A very simple circuit to measure low resistance values from 0.001 up to 1.999 Ohm. With a "Direct Resistance Readout in Ohms". You must use two separate batteries. One for the DMM and one to supply power to the LM317LZ. I recommend the LM317LZ, which is the 100 mA, T0-92 version of the normal LM317. But you can also use the LM317, in the T0-220 package, if you want. The trimpot must be set precisely to deliver 100.0 mA out to get truly accurate resistance measurements.
So you need a very accurate Milli-Amp Meter to adjust this Correctly.
(And like Any Test Equipment, This Calibration should be Re-Checked once a year or so.)
** My Calibration Meter is a 4 1/2 Digit DMM, "So 100.00 mA setting Capability".
The Meter Leads MUST Connected DIRECTLY Across the Resistor or Wire to be Tested. DO NOT CONNECT IT to the Clip On Leads, that connect to the Resistance under test, As this will give FAULTY Readings, as a Result of Contact Resistance.
You Could use a DMM instead of this Panal Meter, But you will Probably Lose One Decimal point of Sensitivity.
The Front Decal was created in a small Cad Program and Reverse Printed on "Transparency Film".
Than Sprayed with "3M's Spray Mount Adhesive", let dry and than applied to the front.
Because it is Reverse Printed, the writing Can't rub off.
The Display will read out Directly in Ohms, Between 0.001 up to 1.999 Ohms.
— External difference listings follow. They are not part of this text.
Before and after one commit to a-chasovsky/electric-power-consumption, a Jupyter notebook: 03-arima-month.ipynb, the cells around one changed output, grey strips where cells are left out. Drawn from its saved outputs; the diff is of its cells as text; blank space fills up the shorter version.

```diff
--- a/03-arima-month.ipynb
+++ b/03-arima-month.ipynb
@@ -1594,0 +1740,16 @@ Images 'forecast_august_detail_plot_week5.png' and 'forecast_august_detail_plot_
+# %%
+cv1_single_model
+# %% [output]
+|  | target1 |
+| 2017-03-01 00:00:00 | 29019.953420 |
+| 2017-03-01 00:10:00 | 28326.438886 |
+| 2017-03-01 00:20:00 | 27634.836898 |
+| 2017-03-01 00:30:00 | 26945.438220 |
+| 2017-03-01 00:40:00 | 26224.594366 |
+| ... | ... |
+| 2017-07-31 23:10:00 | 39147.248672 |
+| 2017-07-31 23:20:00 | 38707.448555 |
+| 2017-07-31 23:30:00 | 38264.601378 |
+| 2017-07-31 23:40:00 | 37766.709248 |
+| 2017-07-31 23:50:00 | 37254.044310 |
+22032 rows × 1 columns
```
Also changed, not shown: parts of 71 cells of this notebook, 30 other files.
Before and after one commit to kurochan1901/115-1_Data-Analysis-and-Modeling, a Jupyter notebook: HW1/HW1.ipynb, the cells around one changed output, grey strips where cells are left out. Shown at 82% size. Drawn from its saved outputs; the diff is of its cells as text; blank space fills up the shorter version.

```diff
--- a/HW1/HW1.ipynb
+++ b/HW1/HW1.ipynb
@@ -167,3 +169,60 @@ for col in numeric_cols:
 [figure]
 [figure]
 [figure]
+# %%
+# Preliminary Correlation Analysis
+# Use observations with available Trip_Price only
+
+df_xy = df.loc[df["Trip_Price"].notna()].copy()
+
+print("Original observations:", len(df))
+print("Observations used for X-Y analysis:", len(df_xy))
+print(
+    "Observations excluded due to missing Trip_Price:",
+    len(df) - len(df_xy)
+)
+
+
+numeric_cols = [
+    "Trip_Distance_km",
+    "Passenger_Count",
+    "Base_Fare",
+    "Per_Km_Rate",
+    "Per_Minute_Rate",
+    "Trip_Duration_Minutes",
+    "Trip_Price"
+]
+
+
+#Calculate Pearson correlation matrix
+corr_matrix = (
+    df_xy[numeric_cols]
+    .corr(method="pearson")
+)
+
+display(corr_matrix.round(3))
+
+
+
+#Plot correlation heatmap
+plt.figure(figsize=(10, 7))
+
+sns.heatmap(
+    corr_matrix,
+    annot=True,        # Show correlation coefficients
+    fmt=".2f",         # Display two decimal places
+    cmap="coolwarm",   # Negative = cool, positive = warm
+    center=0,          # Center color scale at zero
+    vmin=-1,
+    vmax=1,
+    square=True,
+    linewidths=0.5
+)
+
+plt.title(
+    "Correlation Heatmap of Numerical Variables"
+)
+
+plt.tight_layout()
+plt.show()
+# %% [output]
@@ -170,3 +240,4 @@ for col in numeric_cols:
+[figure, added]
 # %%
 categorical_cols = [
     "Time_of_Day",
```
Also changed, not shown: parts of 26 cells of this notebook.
AS A OUALITY TEST: I connected my 100 mA current across a Single Conductor of 22 AWG Bare Copper wire that was about 16 inches long, "but exactly 12 inches long between my Meter Test Leads". And it measured 0.016 Ohms. Looking at my Copper wire Chart, it tells me: 22 AWG has 16.46 Ohms per 1000 feet. So that is 0.01646 Ohms per Foot. So I AM HAPPY with this result!
I could also create a Milli/Micro-Ohm Resistance Meter, But the real Problem would be the Accurate Calibration of the current source.